We’re two thirds of the way through Plastic Free July and it feels like every day is a new game of hide and seek with plastic. Although the way to easily find the most hidden plastic is in supermarkets. Especially Sainsbury’s.
It’s so difficult to find anything not wrapped in plastic in Sainsbury’s that after a visit the other day all I came out with were four corn on the cob.
Corn on the cob is a prime example of how plastic fuels convenience, or maybe that the need for convenience fuels plastic, who knows, but someone should do a study on it.
In Sainsbury’s they sell plastic free corn on the cobs still in their husks for 50p each. All you have to do is peel a couple of them and chop them up and you’ve got four corn on the cobs that are 50p cheaper than buying four packaged in plastic.
In another recent trip to Sainsbury’s (I know, why do I keep going?) I bought some pakoras and spring rolls from the deli, naively thinking this would solve the problem of buying these items in the plastic trays they come in when sold the chilled aisle.

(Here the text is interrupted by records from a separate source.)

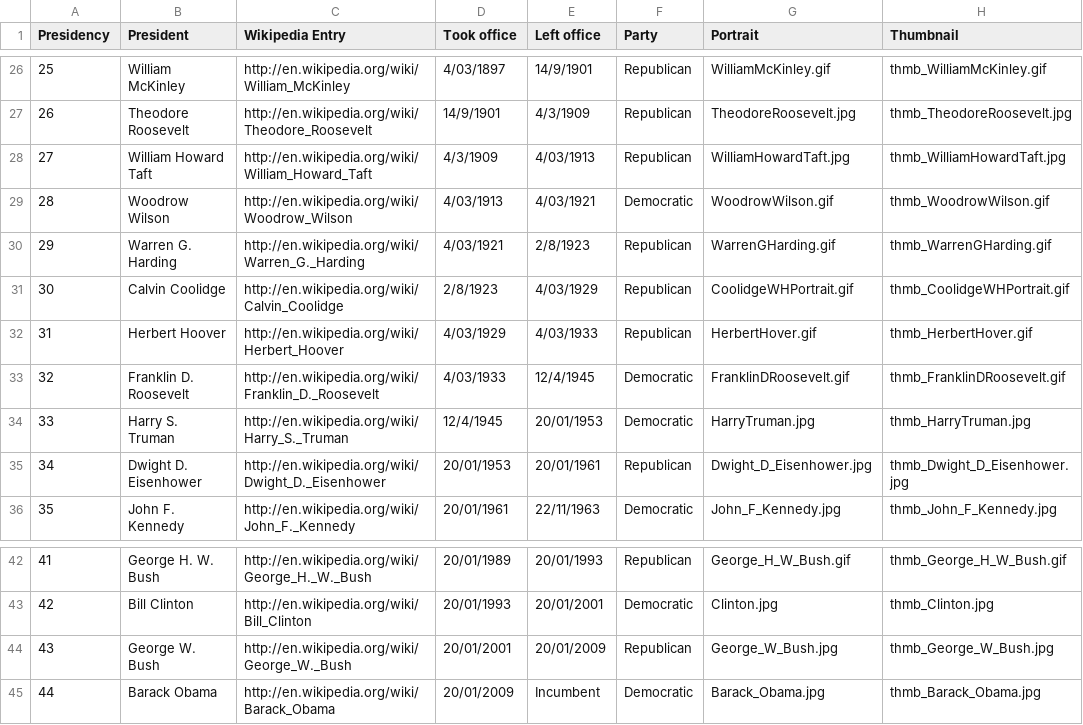
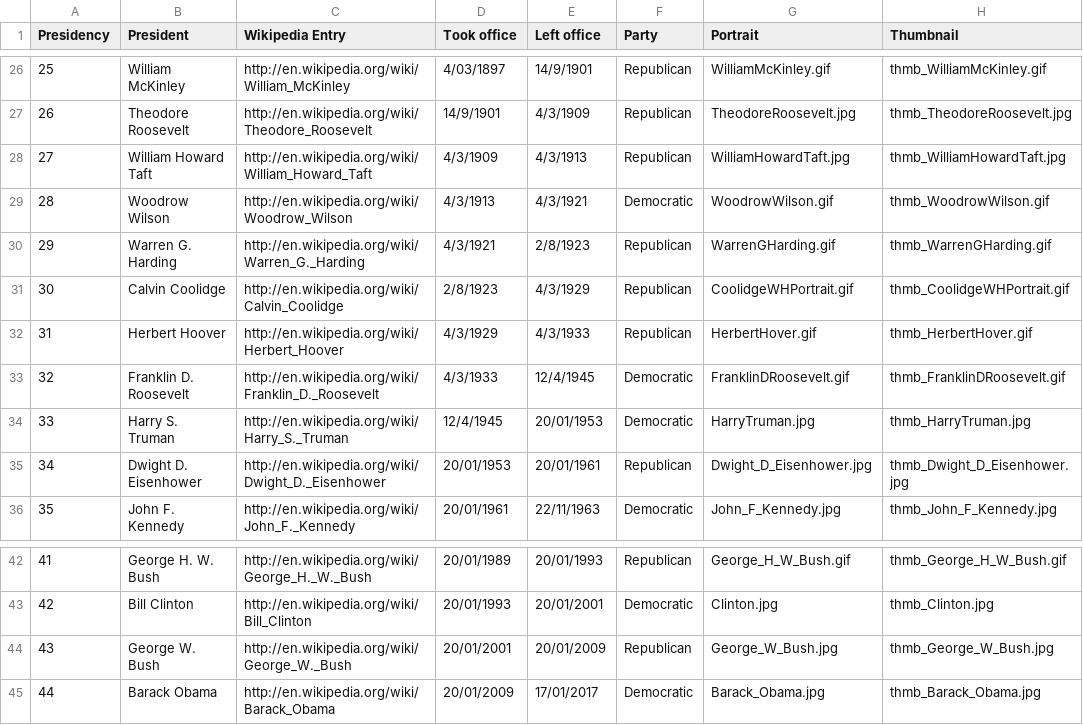
Before and after one commit to ec5ug/apma3150_unemployment, a CSV file: data/presidents.csv, drawn as a sheet; only a part is shown, gaps mark what is left out; the diff names each change by its address in the sheet, - before the commit and + after, or states it on an @@ line.

```diff
--- a/data/presidents.csv
+++ b/data/presidents.csv
-E28 (Left office): 4/03/1913
+E28 (Left office): 4/3/1913
-D29 (Took office): 4/03/1913
+D29 (Took office): 4/3/1913
-E29 (Left office): 4/03/1921
+E29 (Left office): 4/3/1921
-D30 (Took office): 4/03/1921
+D30 (Took office): 4/3/1921
-E31 (Left office): 4/03/1929
+E31 (Left office): 4/3/1929
-D32 (Took office): 4/03/1929
+D32 (Took office): 4/3/1929
-E32 (Left office): 4/03/1933
+E32 (Left office): 4/3/1933
-D33 (Took office): 4/03/1933
+D33 (Took office): 4/3/1933
-E45 (Left office): Incumbent
+E45 (Left office): 17/01/2017
```
Also changed, not shown: 2 other files.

Oh no, Sainsbury’s you mischievous plastic-hiding behemoth. When I got home and opened the paper bag, I found about four sheets of plastic that the deli lady had used to put the food in the bag.
I get that they do this to avoid cross contamination, but surely one sheet is enough? Or maybe use tongs for each item instead? I tweeted Sainsbury’s, who didn’t reply. Perhaps because that would mean taking time away from wrapping things in plastic.
In an attempt to rely on supermarkets less, we’ve been buying items in bulk. This has had interesting results (well, interesting if you have two toddlers and your evening entertainment options are limited).
Firstly, buying a 5kg bag of pasta to save on plastic from buying individual bags is a good idea in theory. But in practice, it’s actually led to food waste.
As the bag is so big, it means I have real trouble estimating how much pasta I’m getting out of it (like I said, limited options for evening entertainment over here). Hence a giant portion of pasta that is too many carbs even for me. The result is we put the extra in the fridge and often forget about it. Days later, were debating whether it’s acceptable to test our immune systems out with slightly rancid pasta.
We also bought nuts and dates online in bulk but I have noticed since we bought these that Holland and Barrett sell weigh your own nuts and dried fruit in paper bags.
I’m going to keep experimenting with bulk buying as it’s cheaper and does generally mean less plastic. It just means that half the kitchen is taken up with giant bags of carbs. But I guess that’s no bad thing.